fellow-ette said...

Thanks for this post!

So is it acceptable protocol to ask a prospective agent who has expressed interest in signing you if you can talk to his/her other clients? I've been wondering this in the abstract for a while and you seem to suggest it's okay!

freddie said...

I'm with Julie. I hope that agents don't stop twittering and blogging. Too much good info.

RobinR said...
This comment has been removed by the author.
Anonymous said...

I actually don;t really understand why it's unethical to talk to other publishing ppl about a book before deciding to represent it..

Anonymous said...

This is a classic example of the metaphysical truism: A is always wrong, except for when it is right; and B is always right, except for when it is wrong.

Paradox!

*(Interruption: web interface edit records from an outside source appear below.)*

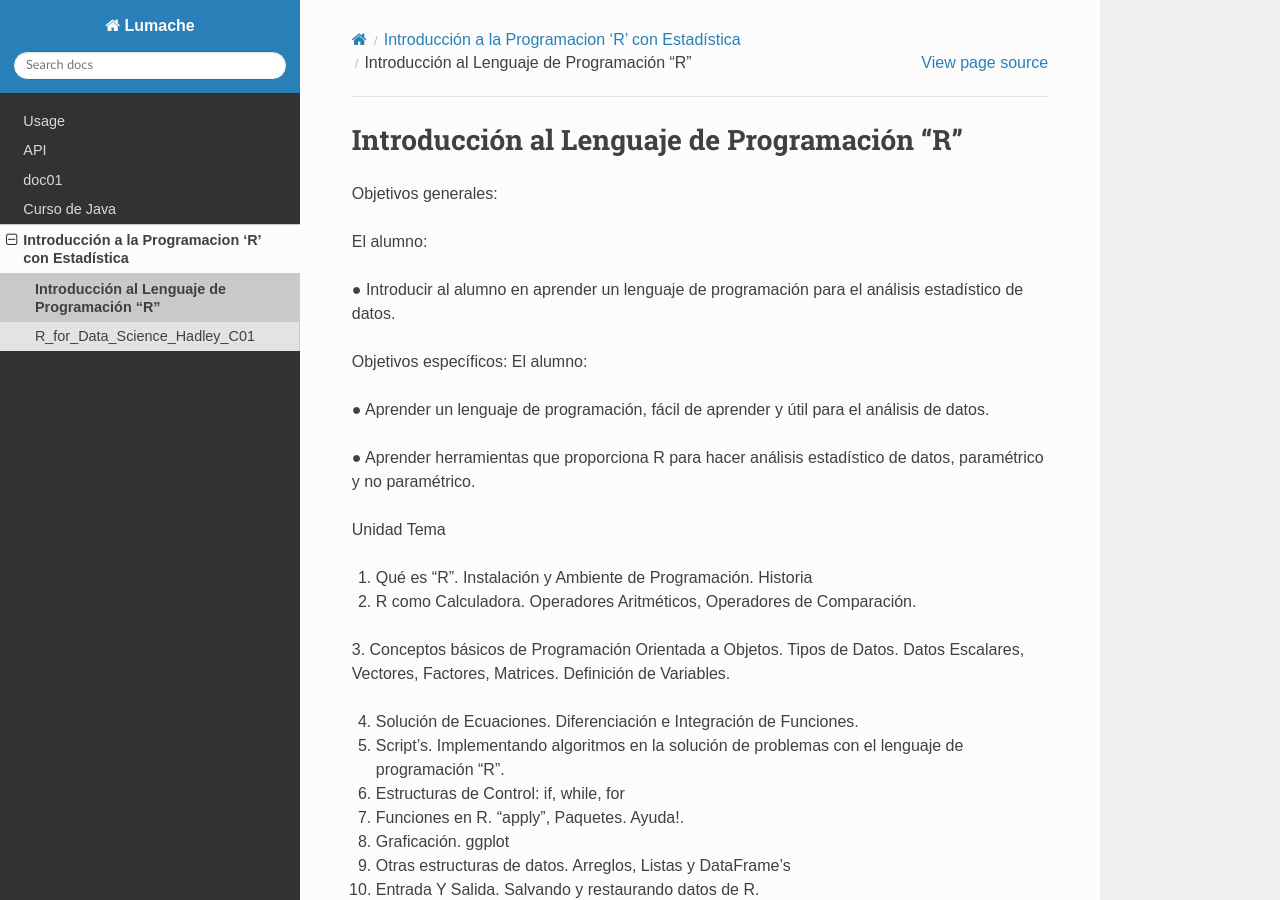
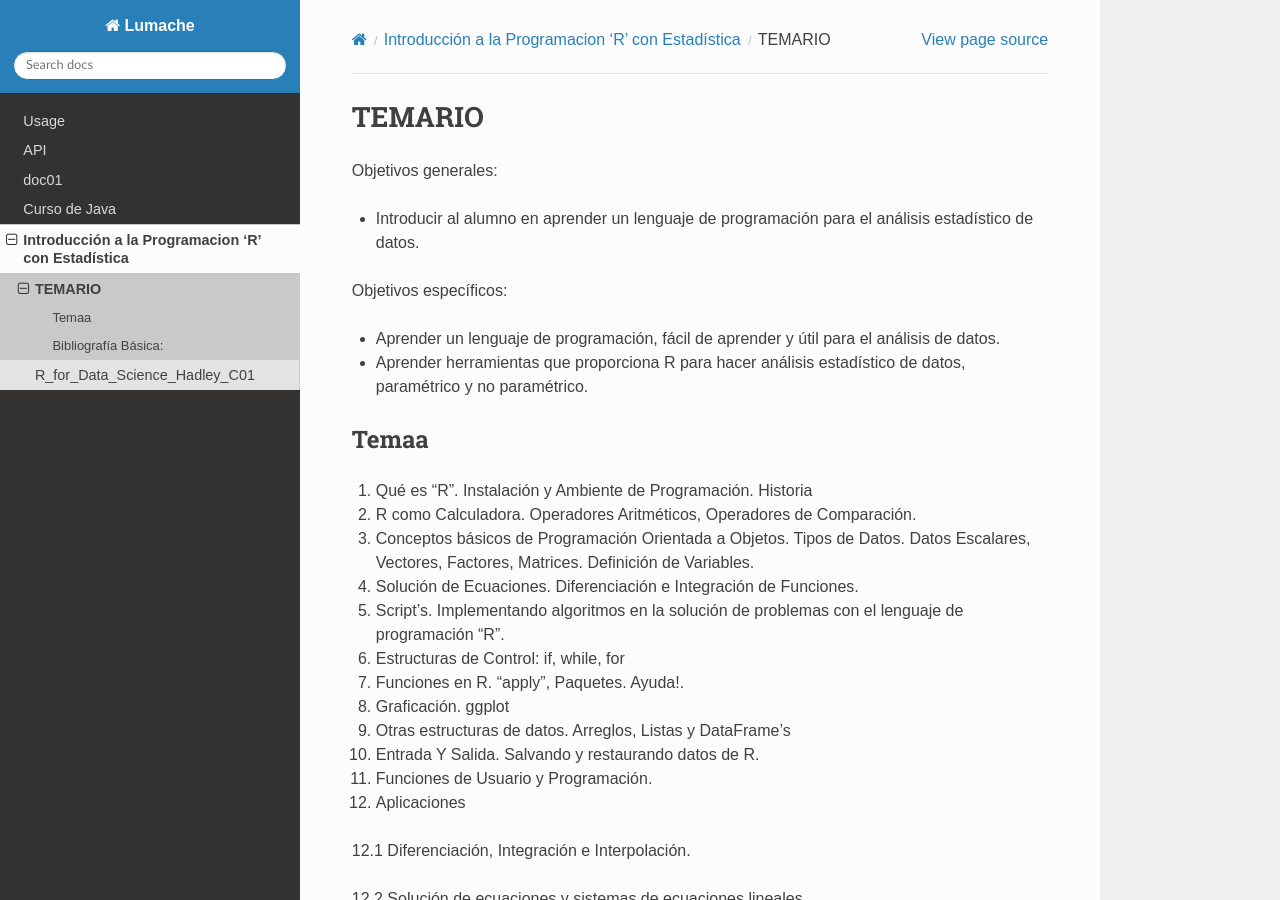
Before and after one commit to matecom57/cursofree, a Sphinx documentation site: the page built from docs/source/Curso_R/temario.rst, in a window 1280 px wide and 900 px high. Built offline with Sphinx 7.4.7 and the Read the Docs theme 3.1.0, drawn with Linux system fonts in a browser that asks for light colours.

```diff
--- a/docs/source/Curso_R/temario.rst
+++ b/docs/source/Curso_R/temario.rst
@@ -1,27 +1,25 @@
-Introducción al Lenguaje de Programación “R”
-============================================
+TEMARIO
+=======
 
 Objetivos generales:
 
-El alumno:
+- Introducir al alumno en aprender un lenguaje de programación para el análisis estadístico de datos.
 
-● Introducir al alumno en aprender un lenguaje de programación para el análisis estadístico de datos.
+Objetivos específicos:
 
-Objetivos específicos: El alumno:
+- Aprender un lenguaje de programación, fácil de aprender y útil para el análisis de datos.
 
-● Aprender un lenguaje de programación, fácil de aprender y útil para el análisis de datos.
-
-● Aprender herramientas que proporciona R para hacer análisis estadístico de datos, paramétrico y no paramétrico.
+- Aprender herramientas que proporciona R para hacer análisis estadístico de datos, paramétrico y no paramétrico.
 
 
-Unidad	Tema
+Temaa
+-----
 
 1. Qué es “R”. Instalación y Ambiente de Programación. Historia
 
 2. R como Calculadora. Operadores Aritméticos, Operadores de Comparación.
 
-3. Conceptos básicos de Programación Orientada a Objetos. Tipos de Datos. Datos Escalares, Vectores, Factores, Matrices. Definición de
-Variables.
+3. Conceptos básicos de Programación Orientada a Objetos. Tipos de Datos. Datos Escalares, Vectores, Factores, Matrices. Definición de  Variables.
 
 4. Solución de Ecuaciones. Diferenciación e Integración de Funciones.
 
@@ -64,6 +62,7 @@ Variables.
 12.11 Análisis de Imágenes
 
 Bibliografía Básica:
+--------------------
 
 1. Gareth James and Daniela Witten, “An Introduction to Satistical Learning”, Ed. Springer
 
```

It's what's for dinner!!


December/Stacia said...

Dittoing Mags. The agent in question isn't just talking up a book; he's submitting it without a signed agreement, thus either forcing the author to go with him or making it impossible for them to sign with another agent.

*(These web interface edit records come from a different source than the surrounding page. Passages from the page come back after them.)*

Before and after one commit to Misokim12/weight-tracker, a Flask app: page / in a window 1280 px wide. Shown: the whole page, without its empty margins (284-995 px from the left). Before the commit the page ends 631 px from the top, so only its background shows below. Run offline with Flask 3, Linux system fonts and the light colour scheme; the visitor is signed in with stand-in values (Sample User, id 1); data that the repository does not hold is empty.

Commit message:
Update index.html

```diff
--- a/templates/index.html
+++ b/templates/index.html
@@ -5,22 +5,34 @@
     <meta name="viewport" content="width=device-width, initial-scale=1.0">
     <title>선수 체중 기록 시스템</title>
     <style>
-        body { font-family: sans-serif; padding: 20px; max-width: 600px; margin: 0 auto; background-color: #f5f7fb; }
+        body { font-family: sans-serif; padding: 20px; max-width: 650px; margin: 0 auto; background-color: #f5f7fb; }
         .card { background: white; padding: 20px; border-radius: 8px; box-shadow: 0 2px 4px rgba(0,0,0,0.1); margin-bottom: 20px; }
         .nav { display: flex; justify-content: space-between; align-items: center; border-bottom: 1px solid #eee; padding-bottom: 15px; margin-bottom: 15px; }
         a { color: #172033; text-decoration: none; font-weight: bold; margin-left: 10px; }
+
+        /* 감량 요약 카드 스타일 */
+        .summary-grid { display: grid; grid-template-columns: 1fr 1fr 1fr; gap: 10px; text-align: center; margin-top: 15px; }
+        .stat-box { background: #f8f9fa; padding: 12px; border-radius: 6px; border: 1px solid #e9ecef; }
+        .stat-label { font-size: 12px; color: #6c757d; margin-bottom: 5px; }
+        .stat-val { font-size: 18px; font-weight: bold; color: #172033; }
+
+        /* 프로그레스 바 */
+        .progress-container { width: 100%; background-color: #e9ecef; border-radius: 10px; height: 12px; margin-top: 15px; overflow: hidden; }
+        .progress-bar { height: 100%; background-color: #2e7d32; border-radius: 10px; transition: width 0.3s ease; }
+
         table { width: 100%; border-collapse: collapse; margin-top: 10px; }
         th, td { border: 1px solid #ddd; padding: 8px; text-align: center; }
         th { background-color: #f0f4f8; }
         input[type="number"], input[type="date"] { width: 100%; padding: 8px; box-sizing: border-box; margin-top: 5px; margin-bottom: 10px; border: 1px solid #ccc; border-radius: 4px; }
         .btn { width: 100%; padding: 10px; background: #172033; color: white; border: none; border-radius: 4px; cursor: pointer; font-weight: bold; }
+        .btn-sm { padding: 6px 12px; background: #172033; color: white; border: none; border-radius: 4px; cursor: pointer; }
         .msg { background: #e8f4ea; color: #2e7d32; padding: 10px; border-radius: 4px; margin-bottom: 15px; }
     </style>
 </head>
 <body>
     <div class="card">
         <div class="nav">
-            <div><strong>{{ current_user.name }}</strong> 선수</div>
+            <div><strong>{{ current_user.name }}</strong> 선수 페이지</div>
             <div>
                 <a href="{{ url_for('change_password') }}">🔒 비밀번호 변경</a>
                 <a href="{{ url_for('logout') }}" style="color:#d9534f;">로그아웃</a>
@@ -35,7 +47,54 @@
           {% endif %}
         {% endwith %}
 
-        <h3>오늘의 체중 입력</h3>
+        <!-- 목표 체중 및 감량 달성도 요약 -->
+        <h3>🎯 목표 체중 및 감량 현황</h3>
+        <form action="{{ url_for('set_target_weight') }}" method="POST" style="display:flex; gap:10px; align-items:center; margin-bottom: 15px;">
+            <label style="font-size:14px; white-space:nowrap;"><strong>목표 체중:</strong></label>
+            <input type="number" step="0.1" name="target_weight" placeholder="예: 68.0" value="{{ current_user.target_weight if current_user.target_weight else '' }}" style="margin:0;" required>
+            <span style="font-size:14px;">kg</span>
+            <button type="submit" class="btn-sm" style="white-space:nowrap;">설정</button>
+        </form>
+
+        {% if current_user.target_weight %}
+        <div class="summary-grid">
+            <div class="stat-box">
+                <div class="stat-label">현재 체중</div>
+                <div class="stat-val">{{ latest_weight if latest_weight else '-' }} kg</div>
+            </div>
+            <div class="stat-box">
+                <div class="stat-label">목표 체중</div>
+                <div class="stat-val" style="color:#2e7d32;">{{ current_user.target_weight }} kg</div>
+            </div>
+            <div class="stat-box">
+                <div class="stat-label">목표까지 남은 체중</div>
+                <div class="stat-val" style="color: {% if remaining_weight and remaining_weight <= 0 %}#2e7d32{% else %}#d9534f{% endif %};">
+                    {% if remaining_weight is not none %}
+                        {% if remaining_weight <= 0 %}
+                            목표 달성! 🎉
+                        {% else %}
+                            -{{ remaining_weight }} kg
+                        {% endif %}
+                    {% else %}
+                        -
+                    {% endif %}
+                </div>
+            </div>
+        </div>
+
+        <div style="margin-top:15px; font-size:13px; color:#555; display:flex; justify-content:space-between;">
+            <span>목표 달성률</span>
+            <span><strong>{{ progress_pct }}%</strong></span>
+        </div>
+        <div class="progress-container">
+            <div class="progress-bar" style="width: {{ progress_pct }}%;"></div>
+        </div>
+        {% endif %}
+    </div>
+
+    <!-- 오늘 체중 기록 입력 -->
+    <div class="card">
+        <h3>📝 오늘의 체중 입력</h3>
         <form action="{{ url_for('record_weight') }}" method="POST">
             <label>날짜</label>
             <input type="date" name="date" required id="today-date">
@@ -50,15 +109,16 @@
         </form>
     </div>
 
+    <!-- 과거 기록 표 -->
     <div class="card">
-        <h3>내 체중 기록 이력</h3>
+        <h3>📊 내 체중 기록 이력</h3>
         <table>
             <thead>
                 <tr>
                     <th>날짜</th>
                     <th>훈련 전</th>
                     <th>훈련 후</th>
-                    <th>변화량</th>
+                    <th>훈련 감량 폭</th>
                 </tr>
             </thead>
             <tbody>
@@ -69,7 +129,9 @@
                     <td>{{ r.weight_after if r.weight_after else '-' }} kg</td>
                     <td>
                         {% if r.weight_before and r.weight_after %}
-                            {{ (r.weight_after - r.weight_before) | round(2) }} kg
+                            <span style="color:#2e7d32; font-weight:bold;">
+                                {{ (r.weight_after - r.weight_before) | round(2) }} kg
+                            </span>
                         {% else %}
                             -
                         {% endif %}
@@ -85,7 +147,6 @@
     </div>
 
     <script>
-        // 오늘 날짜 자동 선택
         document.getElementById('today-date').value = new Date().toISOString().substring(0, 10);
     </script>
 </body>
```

Anonymous said...

Take Alysia Sofios...

Sigh. The only time I snoozed and lost...and even while sitting at the same damn table with you! If I had to lose Alysia, I'm glad I lost her to you. Now, let me turn around so you may kick my ass just one more time, eh?

Beth said...

Holy moly. Now I want to read that book.

Colorado Writer said...

One can only wish for this awesome scenario!

MeganRebekah said...

I would gladly allow an agent to talk about my book if that she showed that type of love and enthusiasm for it!

Jolie said...

Oh, hell YES I want to read that. Gimme gimme!

Anonymous said...

I live in Fresno, and was here during the time when that story broke. Bravo, absolutely, bravo to the reporter. That man made me reconsider my position on the death penalty and that's saying a lot.

Also, you wanted to sign this woman on the spot, different thing all together.

I have to admit that this was one complaint I didn't really understand.So, lets say you are querying an agent. They reject you. You end up with the agent of your dreams. She/He calls you up and says, "You're book has already been shopped. No one wants to touch it."

Um, I'd have a problem with that.